Aligning all branches of the GAA under one umbrella has always seemed like a logical move, and people invariably question why it isn't already so.

If the ethos of the GAA is predicated on inclusion, then surely it makes sense to have Ladies football, camogie and men's GAA all bound together in one single entity.

Several issues with the current set-up have strengthened the argument for a merger, namely inequalities in relation to accessing facilities, as well as the gaps in financial support and media attention.

To offer an example in this context, the 11-time All-Ireland winning Cork ladies team have still yet to play a championship match in their county's home grounds of Páirc Uí Chaoimh.

That might sound like a cruel injustice, and on a moral level, that is true.

The crux of the matter however, is that the premises belongs to Cork GAA, an organisation which the Cork Ladies footballers do not belong to.

Not allowing the Ladies team to play at the venue in light of their achievements is obviously harsh, but the county board are under no obligation to facilitate teams that don't come under their remit. 

Some of the Cork players after winning the 2016 senior All-Ireland title.

The need for more double-headers crossing between the ladies and men's codes is also part of the conversation about mergers, particularly in cases where families have representatives on both sets of county teams.

But proceeding with such a plan must be undertaken with the utmost care. There's no guarantee that any of the existing issues will be remedied by bringing the different GAA divisions together.

Consider the women's sports organisations that are already part of an association that governs the men's and women's squads together under one umbrella.

In April of this year, the Republic of Ireland women's team held an explosive press conference where they went public with their accusations of mistreatment at the hands of the FAI.

The indignity of changing tracksuits in airport toilets and the exchange of heated emails were the big headline grabbers, as worries of a players' strike became a real worry until mediation talks were arranged.

Following talks, the demands of the players were met, the squad resumed their training and the stand-off came to a close.

Skip on six months and a similar situation looks to be developing in women's rugby.

Following a disappointing World Cup campaign that yielded a defeat to Wales in a seventh-placed play-off, grievances about preparations and other issues started to seep out from the camp.

Recently retired prop Ruth O'Reilly gave a particularly revealing interview to the Irish Times, in which she said that players were asked to compile playbooks and dossiers about their World Cup opponents on their own time, despite the fact that players were based in different parts of the country.

Head coach Tom Tierney stepped down from his position on the day of Ireland's World Cup exit, and seven weeks later, the IRFU finally published a job advertisement for his successor.

Tom Tierney

The job specification however, is quite different to Tierney's three-year full-time deal with the IRFU. The next Women's XVs Head Coach will be hired on a 'part-time/casual' basis over just a six-month term. 

The IRFU has since come out to defend their decision, stating that it 'regrets any upset that it has caused,' and dismissed claims that the role was being downgraded.

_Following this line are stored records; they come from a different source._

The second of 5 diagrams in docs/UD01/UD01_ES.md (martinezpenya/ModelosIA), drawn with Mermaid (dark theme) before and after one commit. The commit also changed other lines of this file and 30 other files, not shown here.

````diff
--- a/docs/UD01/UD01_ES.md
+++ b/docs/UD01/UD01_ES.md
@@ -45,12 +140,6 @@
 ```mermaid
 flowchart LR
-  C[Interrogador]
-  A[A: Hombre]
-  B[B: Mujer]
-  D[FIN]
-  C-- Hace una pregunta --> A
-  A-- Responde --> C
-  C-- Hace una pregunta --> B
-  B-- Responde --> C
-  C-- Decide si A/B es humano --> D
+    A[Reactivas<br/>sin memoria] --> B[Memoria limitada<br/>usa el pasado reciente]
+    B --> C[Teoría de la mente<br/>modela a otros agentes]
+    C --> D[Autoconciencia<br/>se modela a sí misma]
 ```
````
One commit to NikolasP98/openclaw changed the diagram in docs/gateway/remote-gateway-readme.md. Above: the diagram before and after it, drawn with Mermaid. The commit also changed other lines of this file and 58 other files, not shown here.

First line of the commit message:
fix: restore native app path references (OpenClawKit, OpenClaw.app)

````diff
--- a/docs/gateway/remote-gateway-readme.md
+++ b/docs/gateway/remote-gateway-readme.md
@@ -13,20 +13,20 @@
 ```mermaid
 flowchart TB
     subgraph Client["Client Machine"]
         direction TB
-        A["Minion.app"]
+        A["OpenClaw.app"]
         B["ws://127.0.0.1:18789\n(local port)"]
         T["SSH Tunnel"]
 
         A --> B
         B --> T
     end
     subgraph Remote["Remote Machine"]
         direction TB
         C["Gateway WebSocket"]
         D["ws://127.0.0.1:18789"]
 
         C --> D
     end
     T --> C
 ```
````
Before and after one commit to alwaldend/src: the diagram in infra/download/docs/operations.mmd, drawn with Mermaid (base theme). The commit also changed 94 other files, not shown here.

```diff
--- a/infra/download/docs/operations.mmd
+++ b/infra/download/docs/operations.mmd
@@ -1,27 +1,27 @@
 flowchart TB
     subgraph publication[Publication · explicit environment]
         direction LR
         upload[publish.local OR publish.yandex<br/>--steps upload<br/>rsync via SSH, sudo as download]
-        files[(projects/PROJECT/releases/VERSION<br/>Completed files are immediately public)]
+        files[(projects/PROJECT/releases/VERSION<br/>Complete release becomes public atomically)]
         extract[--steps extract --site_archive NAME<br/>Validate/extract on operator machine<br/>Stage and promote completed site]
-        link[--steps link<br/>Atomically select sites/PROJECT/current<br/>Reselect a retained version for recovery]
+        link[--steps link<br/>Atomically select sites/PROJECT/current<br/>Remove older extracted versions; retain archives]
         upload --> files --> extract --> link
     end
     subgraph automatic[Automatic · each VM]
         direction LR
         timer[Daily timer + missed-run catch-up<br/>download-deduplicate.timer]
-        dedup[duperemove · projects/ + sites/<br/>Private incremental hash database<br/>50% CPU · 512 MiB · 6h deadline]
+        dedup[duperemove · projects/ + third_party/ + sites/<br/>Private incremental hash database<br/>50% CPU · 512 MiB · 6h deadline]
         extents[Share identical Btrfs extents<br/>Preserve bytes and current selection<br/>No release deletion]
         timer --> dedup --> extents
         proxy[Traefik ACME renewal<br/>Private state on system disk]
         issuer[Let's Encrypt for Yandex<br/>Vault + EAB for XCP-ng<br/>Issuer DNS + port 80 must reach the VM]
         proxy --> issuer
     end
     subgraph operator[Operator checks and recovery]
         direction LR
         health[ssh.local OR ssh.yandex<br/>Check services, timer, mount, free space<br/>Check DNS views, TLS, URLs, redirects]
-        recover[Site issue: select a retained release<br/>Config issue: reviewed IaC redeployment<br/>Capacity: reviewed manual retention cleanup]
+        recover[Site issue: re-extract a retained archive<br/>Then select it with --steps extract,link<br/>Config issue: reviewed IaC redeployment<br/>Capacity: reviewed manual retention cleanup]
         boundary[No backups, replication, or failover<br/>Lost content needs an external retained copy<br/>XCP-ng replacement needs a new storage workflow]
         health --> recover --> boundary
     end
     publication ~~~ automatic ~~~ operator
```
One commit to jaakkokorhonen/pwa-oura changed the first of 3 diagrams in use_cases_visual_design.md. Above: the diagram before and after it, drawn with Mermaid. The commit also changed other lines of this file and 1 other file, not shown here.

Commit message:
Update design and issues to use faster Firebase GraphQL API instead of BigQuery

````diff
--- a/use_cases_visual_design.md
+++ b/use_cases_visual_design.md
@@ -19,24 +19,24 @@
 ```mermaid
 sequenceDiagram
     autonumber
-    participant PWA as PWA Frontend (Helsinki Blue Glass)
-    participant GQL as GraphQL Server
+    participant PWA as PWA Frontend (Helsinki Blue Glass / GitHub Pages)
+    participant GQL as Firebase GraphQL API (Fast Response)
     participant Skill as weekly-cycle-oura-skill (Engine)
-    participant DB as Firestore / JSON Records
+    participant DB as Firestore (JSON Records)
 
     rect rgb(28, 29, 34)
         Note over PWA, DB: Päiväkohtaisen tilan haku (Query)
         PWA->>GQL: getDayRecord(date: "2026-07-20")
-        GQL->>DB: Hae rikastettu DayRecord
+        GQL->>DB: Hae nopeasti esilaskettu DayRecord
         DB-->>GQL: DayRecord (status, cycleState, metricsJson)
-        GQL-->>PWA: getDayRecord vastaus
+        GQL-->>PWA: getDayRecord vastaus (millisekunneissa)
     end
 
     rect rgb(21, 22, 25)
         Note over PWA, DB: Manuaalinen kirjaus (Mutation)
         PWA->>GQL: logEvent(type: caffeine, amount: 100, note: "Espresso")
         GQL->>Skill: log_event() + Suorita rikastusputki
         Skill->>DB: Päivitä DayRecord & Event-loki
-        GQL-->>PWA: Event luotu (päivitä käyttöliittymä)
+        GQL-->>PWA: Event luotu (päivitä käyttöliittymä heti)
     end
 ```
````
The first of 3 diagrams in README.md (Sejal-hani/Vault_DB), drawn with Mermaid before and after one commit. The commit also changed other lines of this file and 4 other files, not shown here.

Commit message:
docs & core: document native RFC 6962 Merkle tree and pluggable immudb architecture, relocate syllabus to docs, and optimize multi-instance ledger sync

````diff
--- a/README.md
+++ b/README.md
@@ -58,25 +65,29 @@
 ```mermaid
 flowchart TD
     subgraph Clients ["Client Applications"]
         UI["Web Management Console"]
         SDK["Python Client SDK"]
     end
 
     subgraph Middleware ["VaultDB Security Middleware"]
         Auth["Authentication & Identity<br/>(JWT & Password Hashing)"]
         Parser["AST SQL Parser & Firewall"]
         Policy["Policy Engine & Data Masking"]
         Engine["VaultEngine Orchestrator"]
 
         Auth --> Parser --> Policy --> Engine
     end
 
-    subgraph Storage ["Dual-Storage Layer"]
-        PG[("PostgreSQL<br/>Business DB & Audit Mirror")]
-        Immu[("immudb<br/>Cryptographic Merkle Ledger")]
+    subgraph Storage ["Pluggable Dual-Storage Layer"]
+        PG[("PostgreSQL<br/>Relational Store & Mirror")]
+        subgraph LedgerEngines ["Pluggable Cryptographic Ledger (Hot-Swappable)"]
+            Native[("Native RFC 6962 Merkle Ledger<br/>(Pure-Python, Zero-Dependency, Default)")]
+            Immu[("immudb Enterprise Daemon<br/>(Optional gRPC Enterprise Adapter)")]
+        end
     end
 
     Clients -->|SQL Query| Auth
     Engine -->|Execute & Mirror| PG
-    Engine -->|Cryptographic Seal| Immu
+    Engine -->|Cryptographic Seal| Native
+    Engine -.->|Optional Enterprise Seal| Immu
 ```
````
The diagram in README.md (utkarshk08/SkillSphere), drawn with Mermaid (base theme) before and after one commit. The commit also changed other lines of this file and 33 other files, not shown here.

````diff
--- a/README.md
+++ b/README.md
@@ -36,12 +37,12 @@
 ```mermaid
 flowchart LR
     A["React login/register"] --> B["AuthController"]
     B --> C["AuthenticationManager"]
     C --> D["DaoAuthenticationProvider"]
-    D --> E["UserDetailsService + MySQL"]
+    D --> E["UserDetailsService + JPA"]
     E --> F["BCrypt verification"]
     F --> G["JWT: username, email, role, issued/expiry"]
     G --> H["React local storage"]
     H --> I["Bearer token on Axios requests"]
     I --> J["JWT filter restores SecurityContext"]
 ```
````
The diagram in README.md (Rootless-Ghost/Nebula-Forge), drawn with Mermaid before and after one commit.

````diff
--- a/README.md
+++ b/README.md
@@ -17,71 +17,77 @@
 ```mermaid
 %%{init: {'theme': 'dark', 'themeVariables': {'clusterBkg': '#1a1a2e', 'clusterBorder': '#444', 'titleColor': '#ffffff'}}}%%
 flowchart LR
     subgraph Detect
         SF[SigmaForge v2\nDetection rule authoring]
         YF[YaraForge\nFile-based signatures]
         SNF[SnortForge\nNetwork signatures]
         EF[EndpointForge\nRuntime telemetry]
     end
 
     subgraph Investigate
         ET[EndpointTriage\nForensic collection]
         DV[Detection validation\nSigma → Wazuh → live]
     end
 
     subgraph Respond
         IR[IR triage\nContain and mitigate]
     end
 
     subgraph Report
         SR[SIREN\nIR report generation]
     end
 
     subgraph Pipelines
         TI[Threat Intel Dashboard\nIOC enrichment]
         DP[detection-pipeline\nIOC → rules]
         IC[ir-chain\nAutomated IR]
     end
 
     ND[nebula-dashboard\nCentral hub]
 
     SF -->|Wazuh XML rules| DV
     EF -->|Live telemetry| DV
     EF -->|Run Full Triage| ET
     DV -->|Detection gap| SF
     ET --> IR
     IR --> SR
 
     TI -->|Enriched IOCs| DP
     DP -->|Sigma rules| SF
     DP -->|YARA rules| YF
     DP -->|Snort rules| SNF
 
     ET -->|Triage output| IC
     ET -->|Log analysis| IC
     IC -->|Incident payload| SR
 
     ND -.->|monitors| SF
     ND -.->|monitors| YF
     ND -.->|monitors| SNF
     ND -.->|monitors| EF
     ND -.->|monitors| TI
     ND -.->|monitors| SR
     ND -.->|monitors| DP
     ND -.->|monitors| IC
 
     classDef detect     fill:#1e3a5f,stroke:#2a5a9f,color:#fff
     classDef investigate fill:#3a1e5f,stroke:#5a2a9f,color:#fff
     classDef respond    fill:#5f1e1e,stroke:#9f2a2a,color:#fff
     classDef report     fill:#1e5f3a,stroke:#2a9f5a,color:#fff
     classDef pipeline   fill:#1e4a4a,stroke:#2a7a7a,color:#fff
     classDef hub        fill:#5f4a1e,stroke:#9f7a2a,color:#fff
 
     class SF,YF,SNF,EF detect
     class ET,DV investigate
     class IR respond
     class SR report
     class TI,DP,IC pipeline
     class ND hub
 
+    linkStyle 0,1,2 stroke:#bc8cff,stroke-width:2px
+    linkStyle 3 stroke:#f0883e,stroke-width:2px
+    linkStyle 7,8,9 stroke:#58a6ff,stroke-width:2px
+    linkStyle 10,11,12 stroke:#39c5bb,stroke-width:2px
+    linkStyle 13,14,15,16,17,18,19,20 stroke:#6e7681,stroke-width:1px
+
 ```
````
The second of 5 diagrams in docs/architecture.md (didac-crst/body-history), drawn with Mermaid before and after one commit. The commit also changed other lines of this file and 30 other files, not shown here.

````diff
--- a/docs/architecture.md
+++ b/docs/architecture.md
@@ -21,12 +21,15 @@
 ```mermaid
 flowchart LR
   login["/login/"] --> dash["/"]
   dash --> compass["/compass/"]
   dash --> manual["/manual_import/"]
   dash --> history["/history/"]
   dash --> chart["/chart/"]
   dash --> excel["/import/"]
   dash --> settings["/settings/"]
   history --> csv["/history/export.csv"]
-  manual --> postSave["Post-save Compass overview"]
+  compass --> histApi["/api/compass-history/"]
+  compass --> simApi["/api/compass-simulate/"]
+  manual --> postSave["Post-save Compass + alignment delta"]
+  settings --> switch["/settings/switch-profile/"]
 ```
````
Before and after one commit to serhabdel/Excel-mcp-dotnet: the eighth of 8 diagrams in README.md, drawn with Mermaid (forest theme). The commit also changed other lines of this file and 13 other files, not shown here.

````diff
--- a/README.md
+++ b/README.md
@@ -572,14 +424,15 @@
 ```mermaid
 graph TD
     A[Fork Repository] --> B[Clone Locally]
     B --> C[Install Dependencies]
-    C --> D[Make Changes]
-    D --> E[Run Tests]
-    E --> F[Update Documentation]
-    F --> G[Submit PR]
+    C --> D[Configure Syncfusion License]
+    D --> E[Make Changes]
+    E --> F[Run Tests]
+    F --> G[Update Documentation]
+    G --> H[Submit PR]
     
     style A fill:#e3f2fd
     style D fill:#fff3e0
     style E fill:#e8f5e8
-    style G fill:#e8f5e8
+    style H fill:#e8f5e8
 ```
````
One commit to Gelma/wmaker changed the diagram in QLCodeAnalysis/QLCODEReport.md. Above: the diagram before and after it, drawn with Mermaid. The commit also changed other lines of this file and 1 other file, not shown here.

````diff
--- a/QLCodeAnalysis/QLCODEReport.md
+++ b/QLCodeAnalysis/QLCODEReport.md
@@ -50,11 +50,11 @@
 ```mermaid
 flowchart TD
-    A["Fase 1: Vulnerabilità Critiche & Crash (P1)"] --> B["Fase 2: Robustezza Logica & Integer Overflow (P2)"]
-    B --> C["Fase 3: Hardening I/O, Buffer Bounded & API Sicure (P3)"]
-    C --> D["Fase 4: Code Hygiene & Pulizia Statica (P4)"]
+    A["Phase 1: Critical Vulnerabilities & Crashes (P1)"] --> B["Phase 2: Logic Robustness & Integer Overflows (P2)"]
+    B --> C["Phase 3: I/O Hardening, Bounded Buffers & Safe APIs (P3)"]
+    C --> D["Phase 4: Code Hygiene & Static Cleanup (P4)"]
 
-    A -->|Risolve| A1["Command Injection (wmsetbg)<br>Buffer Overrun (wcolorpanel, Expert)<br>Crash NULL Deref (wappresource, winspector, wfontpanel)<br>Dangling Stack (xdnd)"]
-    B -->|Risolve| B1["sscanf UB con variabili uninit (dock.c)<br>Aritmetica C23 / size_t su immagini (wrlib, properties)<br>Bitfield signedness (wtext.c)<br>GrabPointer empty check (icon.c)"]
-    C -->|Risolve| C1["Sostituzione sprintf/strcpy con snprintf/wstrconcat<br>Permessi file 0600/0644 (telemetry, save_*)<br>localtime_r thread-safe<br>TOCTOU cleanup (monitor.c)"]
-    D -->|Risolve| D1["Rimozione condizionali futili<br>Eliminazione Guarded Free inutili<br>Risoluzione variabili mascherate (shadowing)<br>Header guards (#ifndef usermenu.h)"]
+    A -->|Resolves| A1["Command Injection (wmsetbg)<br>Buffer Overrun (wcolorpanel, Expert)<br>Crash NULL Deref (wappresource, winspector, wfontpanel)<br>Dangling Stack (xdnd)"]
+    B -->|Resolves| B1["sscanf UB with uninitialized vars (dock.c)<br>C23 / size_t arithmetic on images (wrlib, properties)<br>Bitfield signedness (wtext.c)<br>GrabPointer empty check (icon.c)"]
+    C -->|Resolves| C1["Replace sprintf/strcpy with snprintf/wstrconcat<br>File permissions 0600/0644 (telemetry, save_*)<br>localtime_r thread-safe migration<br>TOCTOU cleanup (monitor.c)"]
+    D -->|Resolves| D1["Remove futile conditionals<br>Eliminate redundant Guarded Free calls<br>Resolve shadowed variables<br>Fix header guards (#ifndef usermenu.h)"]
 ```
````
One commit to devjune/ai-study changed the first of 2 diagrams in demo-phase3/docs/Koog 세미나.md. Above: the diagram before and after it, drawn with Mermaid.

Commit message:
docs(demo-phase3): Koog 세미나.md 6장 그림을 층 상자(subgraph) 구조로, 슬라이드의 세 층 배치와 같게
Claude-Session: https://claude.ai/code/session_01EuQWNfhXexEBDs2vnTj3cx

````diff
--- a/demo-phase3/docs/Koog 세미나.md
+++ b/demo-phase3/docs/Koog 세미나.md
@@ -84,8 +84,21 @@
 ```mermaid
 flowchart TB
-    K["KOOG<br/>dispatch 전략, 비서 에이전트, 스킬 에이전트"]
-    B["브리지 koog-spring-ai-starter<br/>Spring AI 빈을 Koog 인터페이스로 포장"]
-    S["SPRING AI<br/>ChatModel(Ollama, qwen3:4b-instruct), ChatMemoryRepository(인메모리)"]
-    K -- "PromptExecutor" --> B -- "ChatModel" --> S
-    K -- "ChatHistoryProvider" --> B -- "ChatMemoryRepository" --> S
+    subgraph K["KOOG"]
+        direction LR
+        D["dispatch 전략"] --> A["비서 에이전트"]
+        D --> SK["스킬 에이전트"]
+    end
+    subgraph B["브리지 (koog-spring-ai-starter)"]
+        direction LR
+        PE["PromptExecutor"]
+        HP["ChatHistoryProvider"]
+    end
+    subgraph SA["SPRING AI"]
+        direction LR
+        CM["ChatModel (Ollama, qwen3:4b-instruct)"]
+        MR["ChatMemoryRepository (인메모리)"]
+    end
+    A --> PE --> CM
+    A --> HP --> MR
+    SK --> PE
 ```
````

"As confirmed already, this coaching position will be re-examined fully after the tournament, as part of the wider IRFU review," an IRFU statement read.

In any case, the amended job description has sparked outrage among followers of the sport, and more importantly, the players.

Jenny Murphy, along with World Cup captain Claire Molloy have published their frustrations on Twitter.

Another potential stand-off beckons it would seem.

In short, here we have two examples of conflict within sporting organisations, where the men's and women's teams are both governed together.

It's the FAI and IRFU's responsibility to run both systems in a manner which fully enables all of their teams to compete at the highest level. But in both cases, their respective women's squads feel disrespected and isolated.

This isn't to suggest that the LGFA and camogie associations should discard any plans of a merger with the GAA.

They should seek to hold discussions and tease out a possible framework that accommodates all of the organisations equally.

But if they do decide to join the GAA, the ladies' sporting bodies must be sure that the deal is one that will serve their players fairly. Not just in the immediate future, but in years to come too.